Available data below:

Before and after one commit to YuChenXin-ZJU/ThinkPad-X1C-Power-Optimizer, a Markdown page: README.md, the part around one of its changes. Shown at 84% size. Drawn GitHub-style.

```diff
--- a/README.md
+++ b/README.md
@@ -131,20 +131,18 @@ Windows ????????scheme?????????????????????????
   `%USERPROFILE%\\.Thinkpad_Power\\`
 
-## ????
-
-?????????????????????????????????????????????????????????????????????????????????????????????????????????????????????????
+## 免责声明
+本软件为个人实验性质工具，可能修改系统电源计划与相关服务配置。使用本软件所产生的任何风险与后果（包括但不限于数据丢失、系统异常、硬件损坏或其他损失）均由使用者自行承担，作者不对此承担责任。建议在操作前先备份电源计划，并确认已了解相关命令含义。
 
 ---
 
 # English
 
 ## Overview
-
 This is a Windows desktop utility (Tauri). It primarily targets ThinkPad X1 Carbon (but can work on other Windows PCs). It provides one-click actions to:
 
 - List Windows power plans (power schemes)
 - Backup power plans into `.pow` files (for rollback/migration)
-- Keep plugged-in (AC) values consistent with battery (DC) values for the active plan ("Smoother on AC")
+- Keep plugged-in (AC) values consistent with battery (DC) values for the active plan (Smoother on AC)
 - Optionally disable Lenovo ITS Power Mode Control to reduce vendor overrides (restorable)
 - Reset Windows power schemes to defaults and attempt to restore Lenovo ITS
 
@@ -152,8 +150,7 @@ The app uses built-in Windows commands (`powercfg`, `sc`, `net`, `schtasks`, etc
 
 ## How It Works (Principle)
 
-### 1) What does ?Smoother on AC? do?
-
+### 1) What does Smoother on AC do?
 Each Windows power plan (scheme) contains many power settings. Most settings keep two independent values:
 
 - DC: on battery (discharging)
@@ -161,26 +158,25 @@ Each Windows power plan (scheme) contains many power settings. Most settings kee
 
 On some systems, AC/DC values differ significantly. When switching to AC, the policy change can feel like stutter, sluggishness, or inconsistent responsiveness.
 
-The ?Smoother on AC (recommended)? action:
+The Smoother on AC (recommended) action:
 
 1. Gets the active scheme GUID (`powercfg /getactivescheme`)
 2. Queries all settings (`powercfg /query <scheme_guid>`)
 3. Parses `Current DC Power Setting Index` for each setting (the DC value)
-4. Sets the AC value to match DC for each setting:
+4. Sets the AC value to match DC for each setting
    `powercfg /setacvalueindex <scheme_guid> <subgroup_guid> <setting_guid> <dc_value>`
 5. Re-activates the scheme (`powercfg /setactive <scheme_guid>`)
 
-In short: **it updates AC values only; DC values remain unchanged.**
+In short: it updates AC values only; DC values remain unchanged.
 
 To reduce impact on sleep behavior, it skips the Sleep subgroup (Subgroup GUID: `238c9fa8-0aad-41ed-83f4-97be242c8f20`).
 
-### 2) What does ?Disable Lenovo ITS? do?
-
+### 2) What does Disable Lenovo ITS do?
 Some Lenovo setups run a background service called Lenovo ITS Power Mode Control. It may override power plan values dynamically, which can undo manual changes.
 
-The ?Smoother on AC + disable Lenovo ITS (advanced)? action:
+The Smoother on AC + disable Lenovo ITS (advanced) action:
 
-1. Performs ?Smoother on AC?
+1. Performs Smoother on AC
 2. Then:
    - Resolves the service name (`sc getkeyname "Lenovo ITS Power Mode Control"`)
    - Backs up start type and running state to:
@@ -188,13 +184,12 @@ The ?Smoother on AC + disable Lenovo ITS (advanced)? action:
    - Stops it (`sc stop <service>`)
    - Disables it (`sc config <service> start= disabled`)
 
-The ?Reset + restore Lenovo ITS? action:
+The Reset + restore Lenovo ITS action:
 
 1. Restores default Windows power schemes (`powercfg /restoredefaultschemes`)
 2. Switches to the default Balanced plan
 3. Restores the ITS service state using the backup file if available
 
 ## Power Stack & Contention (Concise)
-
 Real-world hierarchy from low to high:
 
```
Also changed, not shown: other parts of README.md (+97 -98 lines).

End of Available data.

» What needs to be done:
Only a number is wanted. Count the lines of the data that contain "Smoother".

» Written reply:
11